It’s no longer taboo to admit, as an American Jew, that you have a Christmas tree. Some people call it a Hanukkah bush, which is about as absurd as someone diplomatically wishing you “happy holidays” after the eighth day of Hanukkah. It’s a Christmas tree, and some Jews, whose religious services, as a friend pointed out, will never be broadcast on the local news, long ago decided they wanted in on the holiday cheer, and that there’s no shame in that.
My husband and I are yard-sale junkies, like our mothers before us. When we walk in our neighborhood, we rarely pass a cluster of rusty tea-kettles and CD-holders without taking a closer look. In our primes, we were both shameless appropriators of sidewalk goods: in Cambridge, MA, I once carried a plywood bookshelf nearly a mile home. His greatest find: a complete set of nesting screwdrivers. Alas, the great New York bed-bug crisis of 2010, along with our adult wisdom about the protein contents of other people’s futons, has made us wary of taking home anything upholstered.
In blending Cassie’s childlike fantasy with altruism and justice, Ringgold highlights not only one child’s ability to use play to prepare for the stresses of the adult world, but also the power fantasy maintains even for adults when it comes to seeking justice and defining freedom. Flight may be a typical childhood dream, but it’s also a deep motif of resistance in African-American folklore. (In 1985, author Virginia Hamilton packaged that motif expressly for young readers in her gorgeous collection The People Could Fly.) While Cassie’s dress changes color above the George Washington Bridge, the page is bordered with pieces of Ringgold’s story quilt–in which Cassie’s story originally appeared–a testament to the idea that the dream/memory is not only Cassie’s, but that of an entire community.
Who really gets to imagine? Not just to make things up, but to use imagination to navigate the world? As educational tools, illustrated books that give credence not only to children’s waking, real-world experiences, but also to the transformative power of their play, seem most often earmarked for privileged children, just as, for adults, the writing of fiction rooted in pure invention or methodical research, rather than autobiographical experience, is received most seamlessly when it’s done by white authors.
Since my last post, I’ve said goodbye to my twenties. One minute I was a flower opening, the next I’m not allowed to carry a children’s lunch pail or purchase fake Uggs anymore. I’m reluctant to buy into the notion that thirty is the age when you should become the person you’ll be until you die, and the age at which you should stop wearing glitter. But if the rest of the world expects age to herald change, there are a few habits I’d like to tilt toward or away from in the writing department–and not because my youthful metabolism will soon grind to a halt.

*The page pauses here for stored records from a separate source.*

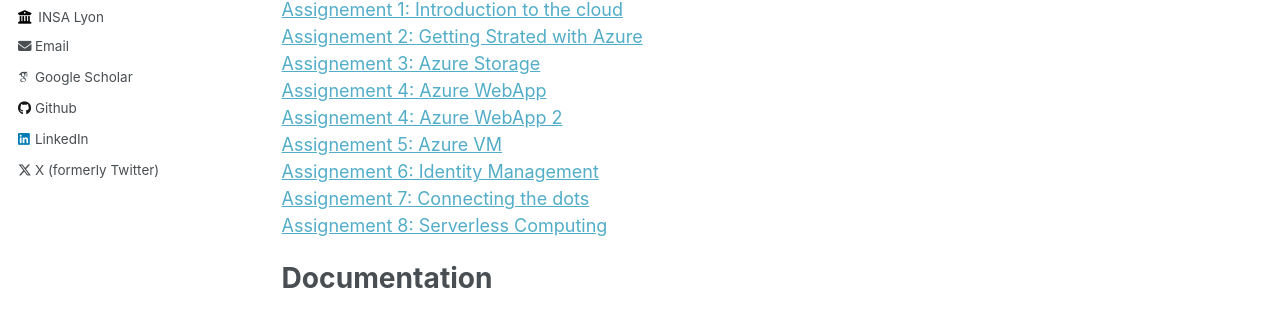
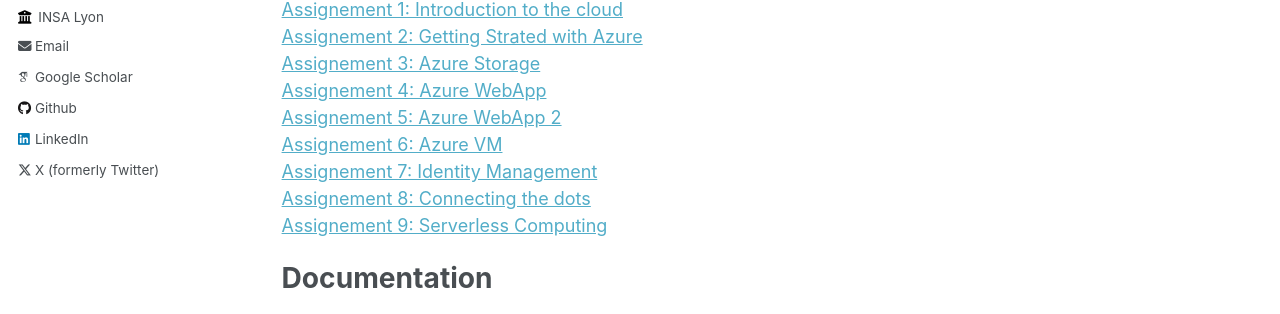
Before and after one commit to imenelydiaker/imenelydiaker.github.io, a Jekyll site: the page built from _teaching/2024_cloud_computing.md, in a window 1280 px wide and 900 px high. Shown: the part 403-717 px from the top of the window. Built offline with Jekyll 4.4.1, drawn with Linux system fonts in a browser that asks for light colours; some web fonts are replaced.

Commit message:
update TD3

```diff
--- a/_teaching/2024_cloud_computing.md
+++ b/_teaching/2024_cloud_computing.md
@@ -20,11 +20,11 @@ Assignements
 [Assignement 2: Getting Strated with Azure](../files/2024_cloud_computing/01-Intro_to_Azure.html)
 [Assignement 3: Azure Storage](../files/2024_cloud_computing/02-Blob_storage.html)
 [Assignement 4: Azure WebApp](https://learn.microsoft.com/fr-fr/azure/app-service/quickstart-python?tabs=fastapi%2Cmac-linux%2Cazure-cli%2Cazure-cli-deploy%2Cdeploy-instructions-azportal%2Cterminal-bash%2Cdeploy-instructions-zip-azcli)
-[Assignement 4: Azure WebApp 2]()
-[Assignement 5: Azure VM]()
-[Assignement 6: Identity Management]()
-[Assignement 7: Connecting the dots]()
-[Assignement 8: Serverless Computing]()
+[Assignement 5: Azure WebApp 2]()
+[Assignement 6: Azure VM]()
+[Assignement 7: Identity Management]()
+[Assignement 8: Connecting the dots]()
+[Assignement 9: Serverless Computing]()
 
 Documentation
 ======
--- a/files/2024_cloud_computing/02-Blob_storage.html
+++ b/files/2024_cloud_computing/02-Blob_storage.html
@@ -201,7 +201,7 @@
           you like (e.g. <code>2024-10-10-container-2</code>).</li>
         <li>List all the containers in your storage account in a table. How many containers do you see?</li>
         <li>Download the file you uploaded to the storage in Part 1 in a file named <code>downloaded_file.txt</code>.</li>
-        <li>Next, upload <code>file.txt</code> you previously created to the new new container. What's the
+        <li>Next, upload <code>downloaded_file</code> to <code>file.txt</code> to the new container. What's the
           output of the command?</li>
         <li>Now, upload all files of the archive you can find <a href="../2024_cloud_computing/archive_cc.zip">here</a> to the new container withing a directory named <code>archive</code>. What's the output of the command?</li>
         <li>Verify the upload by listing the contents of the container (<code>2024-10-10-container-2</code>).</li>
```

Last week, I saw a film about the life of Julius Rosenwald, an early twentieth-century businessman and philanthropist who financed a series of rural black schools, built and run with the oversight of the Tuskegee Institute. Rosenwald otherwise had a life such as that from which the myth of the American dream is made. He started as a merchant on the streets of Chicago, worked his way up in the “rag trade” and eventually became chief of Sears and Roebuck. In the meantime, he made large matching donations to black YMCAs and attracted the attention of Booker T. Washington. Washington took him on a tour of Tuskegee, and soon the two formed a partnership, building what would be called the Rosenwald Schools, funded by Rosenwald and each school’s immediate community, staffed by Tuskegee-trained teachers, and erected by the black communities they served.
Now seems an apt time to talk about persona. Remarkably, America has recently been talking about how we perform our selves: culturally, racially, gender-wise. How do you know you are a woman? What are the surface markers of race and culture, and how do they relate to the deep, lived experience of those things? These are questions many anthropology and gender-studies professors never thought they would see outside of their classrooms. For writers, they are also design questions: how might we enter another’s consciousness without stealing? Why do we feel moved to write in someone else’s voice?
One Sunday at work, in the middle of a series of lectures and panels–a day-long affair with no planned bathroom or coffee breaks–a man stands up. He does so while I am moving a lectern across the stage, and I think recognize him, even before he begins speaking, as someone who lives under the weight of New York City’s constant renovation, someone whose patterns have long ago been papered over. At the institution I work for, a Jewish archive and library whose existence spans nearly a century and two continents, people like this come all the time, or call on the phone. They’ve woken up and started looking, desperately, for places they’ve lost.